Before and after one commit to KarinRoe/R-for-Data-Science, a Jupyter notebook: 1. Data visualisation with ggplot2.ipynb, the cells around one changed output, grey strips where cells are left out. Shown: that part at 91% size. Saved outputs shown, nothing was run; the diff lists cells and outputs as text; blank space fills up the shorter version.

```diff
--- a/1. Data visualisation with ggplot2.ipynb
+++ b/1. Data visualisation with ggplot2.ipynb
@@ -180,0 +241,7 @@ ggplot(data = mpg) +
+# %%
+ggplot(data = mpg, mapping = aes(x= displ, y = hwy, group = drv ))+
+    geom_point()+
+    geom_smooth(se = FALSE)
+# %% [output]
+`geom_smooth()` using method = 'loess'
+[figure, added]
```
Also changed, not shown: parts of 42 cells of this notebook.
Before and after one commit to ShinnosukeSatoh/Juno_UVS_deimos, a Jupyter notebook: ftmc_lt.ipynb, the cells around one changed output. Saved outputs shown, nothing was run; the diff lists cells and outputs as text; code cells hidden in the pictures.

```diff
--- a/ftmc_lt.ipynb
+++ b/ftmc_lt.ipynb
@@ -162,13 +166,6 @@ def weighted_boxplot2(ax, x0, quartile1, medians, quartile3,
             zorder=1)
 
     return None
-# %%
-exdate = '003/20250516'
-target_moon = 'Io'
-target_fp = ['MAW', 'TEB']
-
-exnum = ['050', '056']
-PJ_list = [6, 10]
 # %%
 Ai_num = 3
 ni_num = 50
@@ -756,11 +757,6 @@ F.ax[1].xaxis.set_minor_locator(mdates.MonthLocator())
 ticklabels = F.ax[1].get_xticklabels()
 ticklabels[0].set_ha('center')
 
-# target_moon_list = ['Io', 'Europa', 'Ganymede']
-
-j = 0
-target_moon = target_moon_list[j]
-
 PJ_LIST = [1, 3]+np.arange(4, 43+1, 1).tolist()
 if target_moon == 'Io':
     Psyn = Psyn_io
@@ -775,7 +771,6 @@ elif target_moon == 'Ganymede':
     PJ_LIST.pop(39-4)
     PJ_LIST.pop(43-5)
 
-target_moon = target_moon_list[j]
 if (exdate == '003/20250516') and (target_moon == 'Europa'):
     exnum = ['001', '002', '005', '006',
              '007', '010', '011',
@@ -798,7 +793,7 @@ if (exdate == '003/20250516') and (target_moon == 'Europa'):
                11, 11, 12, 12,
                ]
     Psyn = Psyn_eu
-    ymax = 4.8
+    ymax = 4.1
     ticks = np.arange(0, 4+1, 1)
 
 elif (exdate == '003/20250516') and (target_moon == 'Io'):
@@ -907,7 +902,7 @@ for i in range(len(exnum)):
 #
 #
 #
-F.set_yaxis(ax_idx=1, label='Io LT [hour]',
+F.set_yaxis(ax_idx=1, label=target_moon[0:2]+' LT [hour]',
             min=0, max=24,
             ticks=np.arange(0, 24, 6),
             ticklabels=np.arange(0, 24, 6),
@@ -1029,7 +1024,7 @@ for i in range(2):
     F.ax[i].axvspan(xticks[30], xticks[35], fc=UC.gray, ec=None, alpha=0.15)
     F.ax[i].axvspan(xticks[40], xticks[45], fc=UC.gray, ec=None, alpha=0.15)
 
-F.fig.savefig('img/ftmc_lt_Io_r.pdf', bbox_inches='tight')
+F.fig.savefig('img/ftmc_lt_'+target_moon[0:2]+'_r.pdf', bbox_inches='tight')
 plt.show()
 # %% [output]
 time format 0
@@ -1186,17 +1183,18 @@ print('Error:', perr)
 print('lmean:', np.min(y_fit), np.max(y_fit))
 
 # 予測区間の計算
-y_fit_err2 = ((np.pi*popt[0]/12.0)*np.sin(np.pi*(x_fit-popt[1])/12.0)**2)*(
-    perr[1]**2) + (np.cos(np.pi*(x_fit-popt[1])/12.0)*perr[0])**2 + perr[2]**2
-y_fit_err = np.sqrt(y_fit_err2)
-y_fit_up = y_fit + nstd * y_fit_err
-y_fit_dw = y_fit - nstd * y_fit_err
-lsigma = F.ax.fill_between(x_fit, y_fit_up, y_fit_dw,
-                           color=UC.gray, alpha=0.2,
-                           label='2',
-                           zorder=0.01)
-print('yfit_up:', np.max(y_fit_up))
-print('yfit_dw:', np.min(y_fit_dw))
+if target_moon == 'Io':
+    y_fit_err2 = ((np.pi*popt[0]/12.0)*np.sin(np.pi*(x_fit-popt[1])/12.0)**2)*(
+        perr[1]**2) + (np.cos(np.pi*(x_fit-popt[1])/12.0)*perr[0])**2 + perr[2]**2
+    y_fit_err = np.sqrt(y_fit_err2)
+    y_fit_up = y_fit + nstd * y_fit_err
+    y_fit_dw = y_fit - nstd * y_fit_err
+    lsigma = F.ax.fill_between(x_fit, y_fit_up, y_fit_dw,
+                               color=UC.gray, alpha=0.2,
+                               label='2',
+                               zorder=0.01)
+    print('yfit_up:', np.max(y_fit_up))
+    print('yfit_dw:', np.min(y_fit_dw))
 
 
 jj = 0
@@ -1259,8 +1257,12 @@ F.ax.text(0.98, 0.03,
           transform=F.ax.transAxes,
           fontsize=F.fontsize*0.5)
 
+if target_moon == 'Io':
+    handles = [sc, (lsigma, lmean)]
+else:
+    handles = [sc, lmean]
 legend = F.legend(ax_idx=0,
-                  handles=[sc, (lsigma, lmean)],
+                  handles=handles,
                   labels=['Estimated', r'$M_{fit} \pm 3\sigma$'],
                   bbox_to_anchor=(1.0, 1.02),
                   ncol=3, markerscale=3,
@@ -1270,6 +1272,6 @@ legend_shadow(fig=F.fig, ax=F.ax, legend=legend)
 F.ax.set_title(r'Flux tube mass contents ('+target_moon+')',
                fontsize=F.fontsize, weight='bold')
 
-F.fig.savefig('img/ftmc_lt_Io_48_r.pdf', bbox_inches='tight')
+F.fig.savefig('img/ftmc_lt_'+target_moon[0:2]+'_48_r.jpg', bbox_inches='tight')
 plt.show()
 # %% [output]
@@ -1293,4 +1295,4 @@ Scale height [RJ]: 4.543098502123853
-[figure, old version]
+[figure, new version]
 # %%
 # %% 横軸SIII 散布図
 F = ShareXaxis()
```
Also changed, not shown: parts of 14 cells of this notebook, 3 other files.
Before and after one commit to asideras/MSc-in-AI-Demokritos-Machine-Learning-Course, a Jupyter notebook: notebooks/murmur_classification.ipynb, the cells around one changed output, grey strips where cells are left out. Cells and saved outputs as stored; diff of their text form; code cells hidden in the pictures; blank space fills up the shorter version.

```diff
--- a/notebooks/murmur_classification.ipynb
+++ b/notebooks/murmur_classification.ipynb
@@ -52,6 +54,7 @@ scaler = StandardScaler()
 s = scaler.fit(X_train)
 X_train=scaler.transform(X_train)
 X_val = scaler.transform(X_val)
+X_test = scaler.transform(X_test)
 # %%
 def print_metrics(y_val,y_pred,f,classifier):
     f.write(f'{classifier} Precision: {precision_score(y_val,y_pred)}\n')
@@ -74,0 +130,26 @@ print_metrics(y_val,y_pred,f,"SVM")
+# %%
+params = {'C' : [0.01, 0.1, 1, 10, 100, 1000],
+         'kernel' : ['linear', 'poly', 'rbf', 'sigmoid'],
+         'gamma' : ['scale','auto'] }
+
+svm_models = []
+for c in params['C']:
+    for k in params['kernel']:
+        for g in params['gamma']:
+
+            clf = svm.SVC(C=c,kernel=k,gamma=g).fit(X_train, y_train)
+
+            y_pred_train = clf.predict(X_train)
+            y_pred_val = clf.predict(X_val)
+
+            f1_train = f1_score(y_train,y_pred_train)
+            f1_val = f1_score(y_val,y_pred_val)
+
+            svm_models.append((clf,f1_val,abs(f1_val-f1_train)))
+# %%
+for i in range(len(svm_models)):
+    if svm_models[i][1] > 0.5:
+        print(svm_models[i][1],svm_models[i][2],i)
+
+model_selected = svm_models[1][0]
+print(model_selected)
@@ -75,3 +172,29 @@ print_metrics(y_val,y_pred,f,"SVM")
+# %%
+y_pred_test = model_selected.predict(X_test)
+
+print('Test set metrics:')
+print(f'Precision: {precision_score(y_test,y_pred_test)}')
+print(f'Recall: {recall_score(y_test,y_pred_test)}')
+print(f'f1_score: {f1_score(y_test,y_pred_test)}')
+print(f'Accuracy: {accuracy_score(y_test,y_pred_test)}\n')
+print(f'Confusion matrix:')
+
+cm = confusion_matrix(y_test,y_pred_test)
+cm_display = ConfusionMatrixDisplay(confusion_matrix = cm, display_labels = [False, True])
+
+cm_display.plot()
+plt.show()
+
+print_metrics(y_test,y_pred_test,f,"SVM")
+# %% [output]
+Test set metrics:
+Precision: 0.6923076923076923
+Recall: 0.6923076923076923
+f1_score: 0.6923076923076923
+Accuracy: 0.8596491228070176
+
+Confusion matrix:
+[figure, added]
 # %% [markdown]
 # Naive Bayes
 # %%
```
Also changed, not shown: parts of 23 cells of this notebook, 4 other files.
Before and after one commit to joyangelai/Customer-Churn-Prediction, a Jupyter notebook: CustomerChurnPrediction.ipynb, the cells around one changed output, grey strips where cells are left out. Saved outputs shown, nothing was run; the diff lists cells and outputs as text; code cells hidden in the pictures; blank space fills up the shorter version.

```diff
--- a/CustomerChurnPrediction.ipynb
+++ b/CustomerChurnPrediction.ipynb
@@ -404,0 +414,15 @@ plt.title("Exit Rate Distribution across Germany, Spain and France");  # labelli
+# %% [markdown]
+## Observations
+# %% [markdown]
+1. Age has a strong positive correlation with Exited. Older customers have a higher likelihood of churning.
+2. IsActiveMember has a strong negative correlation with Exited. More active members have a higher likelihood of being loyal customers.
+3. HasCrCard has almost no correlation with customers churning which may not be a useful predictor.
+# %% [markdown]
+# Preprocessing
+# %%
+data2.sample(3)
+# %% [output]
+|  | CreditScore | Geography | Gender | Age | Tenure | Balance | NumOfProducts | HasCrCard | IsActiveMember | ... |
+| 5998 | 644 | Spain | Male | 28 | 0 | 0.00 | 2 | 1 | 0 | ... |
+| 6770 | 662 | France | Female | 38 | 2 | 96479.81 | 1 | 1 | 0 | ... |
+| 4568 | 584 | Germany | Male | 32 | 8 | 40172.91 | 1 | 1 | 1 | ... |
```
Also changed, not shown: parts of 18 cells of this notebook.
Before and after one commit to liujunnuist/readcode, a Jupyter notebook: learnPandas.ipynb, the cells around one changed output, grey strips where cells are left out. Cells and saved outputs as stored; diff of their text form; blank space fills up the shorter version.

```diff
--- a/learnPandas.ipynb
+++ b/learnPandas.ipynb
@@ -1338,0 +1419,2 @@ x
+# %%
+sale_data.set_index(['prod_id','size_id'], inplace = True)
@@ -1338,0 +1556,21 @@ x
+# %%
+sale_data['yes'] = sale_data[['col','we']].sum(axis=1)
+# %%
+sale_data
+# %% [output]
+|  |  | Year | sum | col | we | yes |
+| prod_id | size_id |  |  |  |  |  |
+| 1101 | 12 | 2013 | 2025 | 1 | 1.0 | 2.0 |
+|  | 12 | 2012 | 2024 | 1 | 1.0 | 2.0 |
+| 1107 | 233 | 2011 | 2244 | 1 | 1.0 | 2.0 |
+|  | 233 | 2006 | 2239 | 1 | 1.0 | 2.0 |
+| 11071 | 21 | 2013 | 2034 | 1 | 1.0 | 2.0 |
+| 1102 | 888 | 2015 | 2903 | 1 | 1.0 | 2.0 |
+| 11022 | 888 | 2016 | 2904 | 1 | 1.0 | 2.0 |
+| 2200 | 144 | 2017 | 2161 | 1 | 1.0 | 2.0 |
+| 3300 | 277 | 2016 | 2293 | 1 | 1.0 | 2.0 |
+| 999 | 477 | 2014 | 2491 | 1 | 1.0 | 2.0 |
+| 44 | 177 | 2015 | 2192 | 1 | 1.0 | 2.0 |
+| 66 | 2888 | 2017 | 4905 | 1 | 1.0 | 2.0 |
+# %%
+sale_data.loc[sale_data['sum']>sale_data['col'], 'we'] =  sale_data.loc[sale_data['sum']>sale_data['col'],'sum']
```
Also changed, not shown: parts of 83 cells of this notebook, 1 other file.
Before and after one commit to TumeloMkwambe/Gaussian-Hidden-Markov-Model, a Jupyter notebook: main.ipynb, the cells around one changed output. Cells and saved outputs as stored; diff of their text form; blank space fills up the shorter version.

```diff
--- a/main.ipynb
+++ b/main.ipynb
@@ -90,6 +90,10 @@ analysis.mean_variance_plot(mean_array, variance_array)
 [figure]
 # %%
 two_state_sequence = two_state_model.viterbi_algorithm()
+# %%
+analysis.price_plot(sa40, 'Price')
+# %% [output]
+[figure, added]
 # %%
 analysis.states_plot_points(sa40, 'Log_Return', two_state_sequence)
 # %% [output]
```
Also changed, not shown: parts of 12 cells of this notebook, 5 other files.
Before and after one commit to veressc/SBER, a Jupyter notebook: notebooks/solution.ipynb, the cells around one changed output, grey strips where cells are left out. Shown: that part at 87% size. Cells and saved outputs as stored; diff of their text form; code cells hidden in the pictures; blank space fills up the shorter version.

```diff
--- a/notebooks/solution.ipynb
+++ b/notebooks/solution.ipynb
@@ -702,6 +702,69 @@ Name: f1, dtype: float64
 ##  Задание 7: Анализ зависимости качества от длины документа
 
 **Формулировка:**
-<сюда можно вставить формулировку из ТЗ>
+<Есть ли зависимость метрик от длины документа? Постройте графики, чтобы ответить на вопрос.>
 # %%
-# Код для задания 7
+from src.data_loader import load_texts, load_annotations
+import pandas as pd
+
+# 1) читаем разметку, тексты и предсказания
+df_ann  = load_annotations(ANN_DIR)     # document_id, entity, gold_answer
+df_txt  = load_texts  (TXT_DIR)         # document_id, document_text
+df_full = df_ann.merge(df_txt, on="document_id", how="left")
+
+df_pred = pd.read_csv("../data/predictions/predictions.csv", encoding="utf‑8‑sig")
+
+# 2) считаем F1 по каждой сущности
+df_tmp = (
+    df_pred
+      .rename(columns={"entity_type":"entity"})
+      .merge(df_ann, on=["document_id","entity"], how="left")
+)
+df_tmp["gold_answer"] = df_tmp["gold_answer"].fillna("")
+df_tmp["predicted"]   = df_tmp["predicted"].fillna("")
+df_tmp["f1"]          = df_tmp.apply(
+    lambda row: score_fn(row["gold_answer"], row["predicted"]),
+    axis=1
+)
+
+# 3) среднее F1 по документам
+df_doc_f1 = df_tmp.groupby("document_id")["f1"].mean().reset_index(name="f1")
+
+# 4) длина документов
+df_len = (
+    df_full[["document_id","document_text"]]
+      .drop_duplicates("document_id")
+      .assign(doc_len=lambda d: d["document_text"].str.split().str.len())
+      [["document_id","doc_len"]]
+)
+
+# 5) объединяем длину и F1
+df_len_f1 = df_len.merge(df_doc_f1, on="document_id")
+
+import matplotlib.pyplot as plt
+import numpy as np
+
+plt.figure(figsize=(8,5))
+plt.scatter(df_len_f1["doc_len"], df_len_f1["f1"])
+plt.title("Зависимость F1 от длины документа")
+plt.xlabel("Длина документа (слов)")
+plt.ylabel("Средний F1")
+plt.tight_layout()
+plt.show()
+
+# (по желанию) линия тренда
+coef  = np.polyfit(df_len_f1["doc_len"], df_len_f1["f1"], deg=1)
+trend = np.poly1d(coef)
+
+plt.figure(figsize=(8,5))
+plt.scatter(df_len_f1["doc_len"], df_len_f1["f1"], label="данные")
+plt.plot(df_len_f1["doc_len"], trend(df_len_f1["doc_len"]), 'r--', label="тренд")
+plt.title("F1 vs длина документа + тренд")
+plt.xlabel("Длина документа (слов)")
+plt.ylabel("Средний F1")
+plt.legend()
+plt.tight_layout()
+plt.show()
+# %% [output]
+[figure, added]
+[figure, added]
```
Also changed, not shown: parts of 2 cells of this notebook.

# # # # # # #

• [Work to complete]:
Would you filter the records and copy each line that contains the word "Also"?

• [Solution to this problem]:
Also changed, not shown: parts of 42 cells of this notebook.
Also changed, not shown: parts of 14 cells of this notebook, 3 other files.
Also changed, not shown: parts of 23 cells of this notebook, 4 other files.
Also changed, not shown: parts of 18 cells of this notebook.
Also changed, not shown: parts of 83 cells of this notebook, 1 other file.
Also changed, not shown: parts of 12 cells of this notebook, 5 other files.
Also changed, not shown: parts of 2 cells of this notebook.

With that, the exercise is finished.